Muddy trails should be left to dry, but in races they aren't avoidable. Here are Jared Rando's tips for mud mastery.
Words: Jared Rando
Photos: Nick Waygood
The first tip to riding in the mud is try to avoid it at all costs! For the most part, riding in muddy conditions can be destructive to trails and also your bike but the reality is that at times it just can’t be avoided. These days, a good portion of trail networks will be closed down to riding in excessively muddy conditions, while others with well supported maintenance programs may stay open. Make sure you know the rules where you are riding so you don’t contribute to any excessive damage.
When it comes to racing of any kind though, it’s inevitable that at some point you’ll be lining up with a muddy track in front of you. After 10 years of downhill racing in every condition you could possibly think off, here’s some of the best tips for what you can do when the conditions turn muddy and it’s time to get out and ride.
Step 1 – Tyres and Pressures
Are specific mud tyres worth it? You bet! All the major manufacturers offer a mud specific tyre for any bike but just remember that traction in the mud will come with the cost of rolling speed.

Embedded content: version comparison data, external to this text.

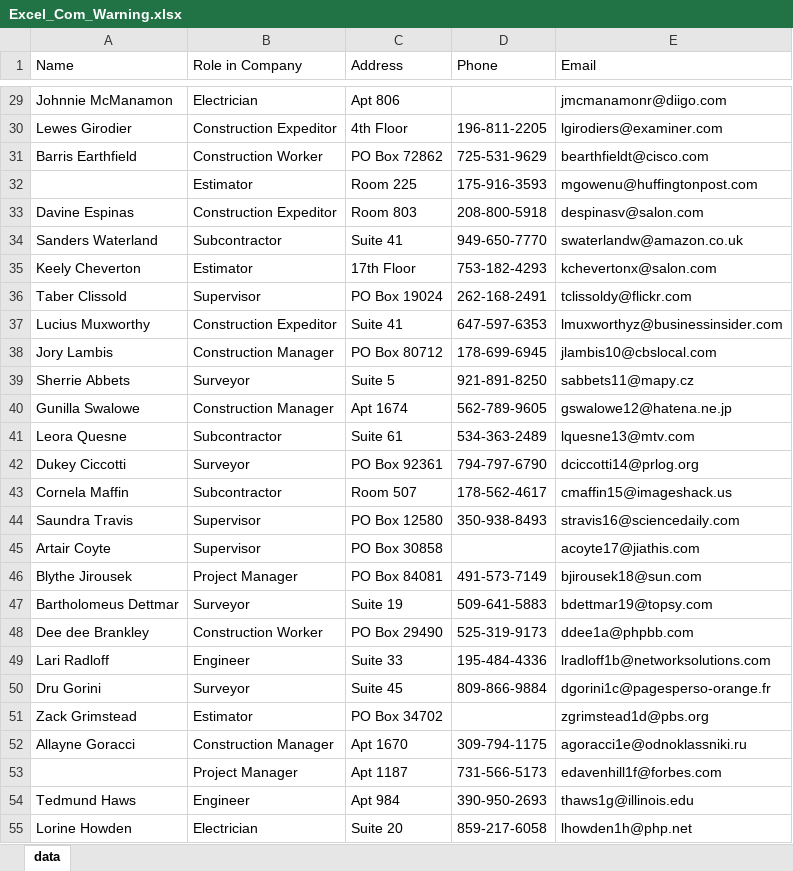
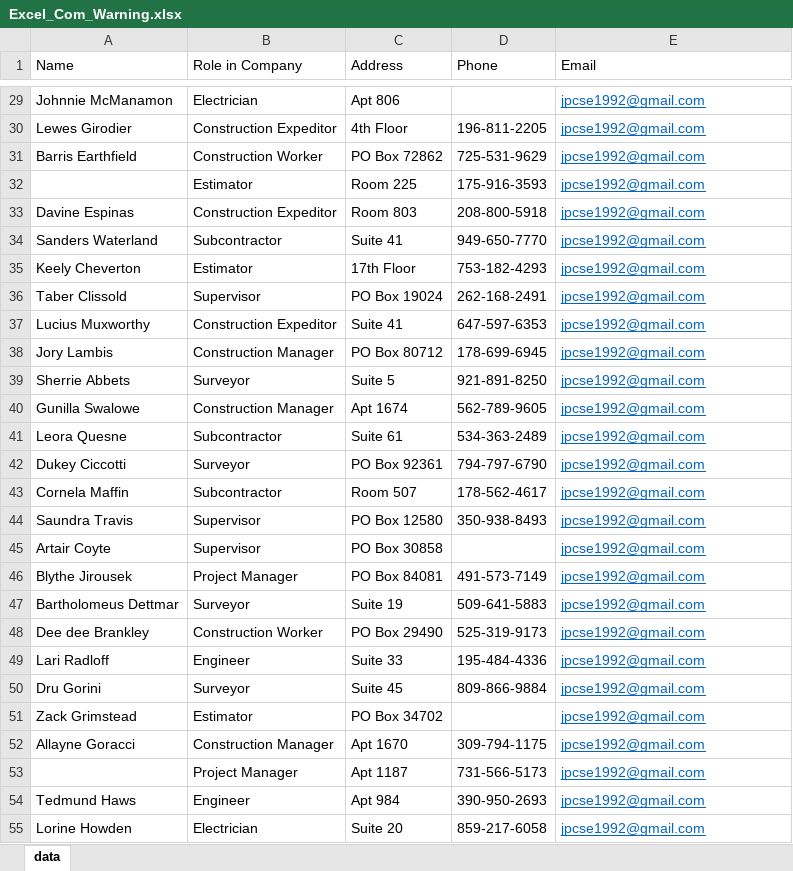
Before and after one commit to vanguart/CGI-Process-Monitoring-302-303, an Excel workbook: static/files/Excel_Com_Warning.xlsx, sheet data, drawn as a sheet; only a part is shown, gaps mark what is left out; values as stored, in another font and other column widths than the file's, no borders; the diff covers the shown part only; the diff names each change by its address in the sheet, - before the commit and + after, or states it on an @@ line.

```diff
--- a/static/files/Excel_Com_Warning.xlsx (sheet data)
+++ b/static/files/Excel_Com_Warning.xlsx (sheet data)
@@ E29:E55 underline: off → on, text colour: black → #0563C1 @@
-E29 (Email): jmcmanamonr@diigo.com
+E29 (Email): jpcse1992@gmail.com
-E30 (Email): lgirodiers@examiner.com
+E30 (Email): jpcse1992@gmail.com
-E31 (Email): bearthfieldt@cisco.com
+E31 (Email): jpcse1992@gmail.com
-E32 (Email): mgowenu@huffingtonpost.com
+E32 (Email): jpcse1992@gmail.com
-E33 (Email): despinasv@salon.com
+E33 (Email): jpcse1992@gmail.com
-E34 (Email): swaterlandw@amazon.co.uk
+E34 (Email): jpcse1992@gmail.com
-E35 (Email): kchevertonx@salon.com
+E35 (Email): jpcse1992@gmail.com
-E36 (Email): tclissoldy@flickr.com
+E36 (Email): jpcse1992@gmail.com
-E37 (Email): lmuxworthyz@businessinsider.com
+E37 (Email): jpcse1992@gmail.com
-E38 (Email): jlambis10@cbslocal.com
+E38 (Email): jpcse1992@gmail.com
-E39 (Email): sabbets11@mapy.cz
+E39 (Email): jpcse1992@gmail.com
-E40 (Email): gswalowe12@hatena.ne.jp
+E40 (Email): jpcse1992@gmail.com
-E41 (Email): lquesne13@mtv.com
+E41 (Email): jpcse1992@gmail.com
-E42 (Email): dciccotti14@prlog.org
+E42 (Email): jpcse1992@gmail.com
-E43 (Email): cmaffin15@imageshack.us
+E43 (Email): jpcse1992@gmail.com
-E44 (Email): stravis16@sciencedaily.com
+E44 (Email): jpcse1992@gmail.com
-E45 (Email): acoyte17@jiathis.com
+E45 (Email): jpcse1992@gmail.com
-E46 (Email): bjirousek18@sun.com
+E46 (Email): jpcse1992@gmail.com
-E47 (Email): bdettmar19@topsy.com
+E47 (Email): jpcse1992@gmail.com
-E48 (Email): ddee1a@phpbb.com
+E48 (Email): jpcse1992@gmail.com
-E49 (Email): lradloff1b@networksolutions.com
+E49 (Email): jpcse1992@gmail.com
-E50 (Email): dgorini1c@pagesperso-orange.fr
+E50 (Email): jpcse1992@gmail.com
-E51 (Email): zgrimstead1d@pbs.org
+E51 (Email): jpcse1992@gmail.com
-E52 (Email): agoracci1e@odnoklassniki.ru
+E52 (Email): jpcse1992@gmail.com
-E53 (Email): edavenhill1f@forbes.com
+E53 (Email): jpcse1992@gmail.com
-E54 (Email): thaws1g@illinois.edu
+E54 (Email): jpcse1992@gmail.com
-E55 (Email): lhowden1h@php.net
+E55 (Email): jpcse1992@gmail.com
```
Also changed, not shown: 73 edited cells and cell formats elsewhere in this sheet, static/files/Excel_Com_Erro_Fatal.xlsx, static/files/Excel_Sem_Erros.xlsx, 6 other files.
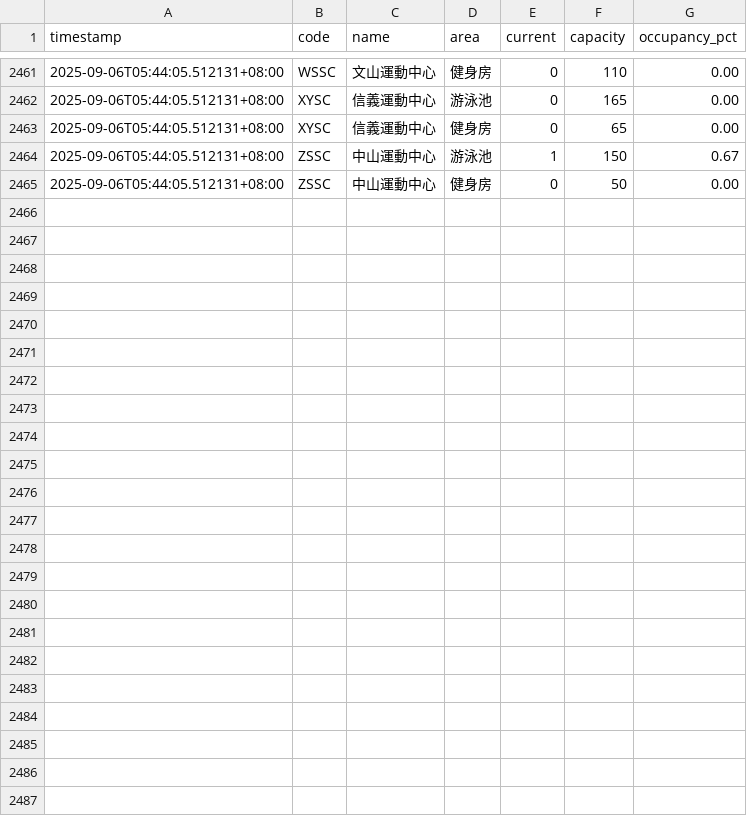
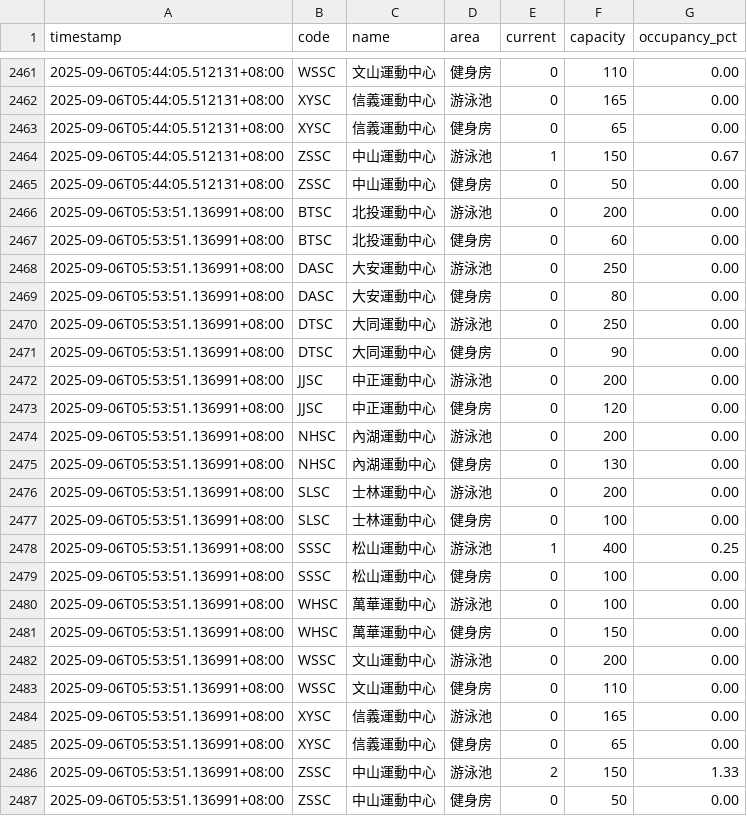
Before and after one commit to STARZ333/tpsc-monitor, a CSV file: data/all_people.csv, drawn as a sheet; only a part is shown, gaps mark what is left out.

```diff
--- a/data/all_people.csv
+++ b/data/all_people.csv
@@ -2465 +2465,23 @@ timestamp,code,name,area,current,capacity,occupancy_pct
 2025-09-06T05:44:05.512131+08:00,ZSSC,中山運動中心,健身房,0,50,0.00
+2025-09-06T05:53:51.136991+08:00,BTSC,北投運動中心,游泳池,0,200,0.00
+2025-09-06T05:53:51.136991+08:00,BTSC,北投運動中心,健身房,0,60,0.00
+2025-09-06T05:53:51.136991+08:00,DASC,大安運動中心,游泳池,0,250,0.00
+2025-09-06T05:53:51.136991+08:00,DASC,大安運動中心,健身房,0,80,0.00
+2025-09-06T05:53:51.136991+08:00,DTSC,大同運動中心,游泳池,0,250,0.00
+2025-09-06T05:53:51.136991+08:00,DTSC,大同運動中心,健身房,0,90,0.00
+2025-09-06T05:53:51.136991+08:00,JJSC,中正運動中心,游泳池,0,200,0.00
+2025-09-06T05:53:51.136991+08:00,JJSC,中正運動中心,健身房,0,120,0.00
+2025-09-06T05:53:51.136991+08:00,NHSC,內湖運動中心,游泳池,0,200,0.00
+2025-09-06T05:53:51.136991+08:00,NHSC,內湖運動中心,健身房,0,130,0.00
+2025-09-06T05:53:51.136991+08:00,SLSC,士林運動中心,游泳池,0,200,0.00
+2025-09-06T05:53:51.136991+08:00,SLSC,士林運動中心,健身房,0,100,0.00
+2025-09-06T05:53:51.136991+08:00,SSSC,松山運動中心,游泳池,1,400,0.25
+2025-09-06T05:53:51.136991+08:00,SSSC,松山運動中心,健身房,0,100,0.00
+2025-09-06T05:53:51.136991+08:00,WHSC,萬華運動中心,游泳池,0,100,0.00
+2025-09-06T05:53:51.136991+08:00,WHSC,萬華運動中心,健身房,0,150,0.00
+2025-09-06T05:53:51.136991+08:00,WSSC,文山運動中心,游泳池,0,200,0.00
+2025-09-06T05:53:51.136991+08:00,WSSC,文山運動中心,健身房,0,110,0.00
+2025-09-06T05:53:51.136991+08:00,XYSC,信義運動中心,游泳池,0,165,0.00
+2025-09-06T05:53:51.136991+08:00,XYSC,信義運動中心,健身房,0,65,0.00
+2025-09-06T05:53:51.136991+08:00,ZSSC,中山運動中心,游泳池,2,150,1.33
+2025-09-06T05:53:51.136991+08:00,ZSSC,中山運動中心,健身房,0,50,0.00
```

Mud tyres are generally narrower and with taller, further spaced knobs. There is one thing that no tyre will grip to though and that’s wet roots. If you don’t have mud tyres a good tip is to drop your pressure by a couple of psi. This will allow your tyres a little more contact with the trail and in most instances you’ll be going slower down the trail anyway so the equivalent tyre roll and pinch protection can be provided with a lower pressure.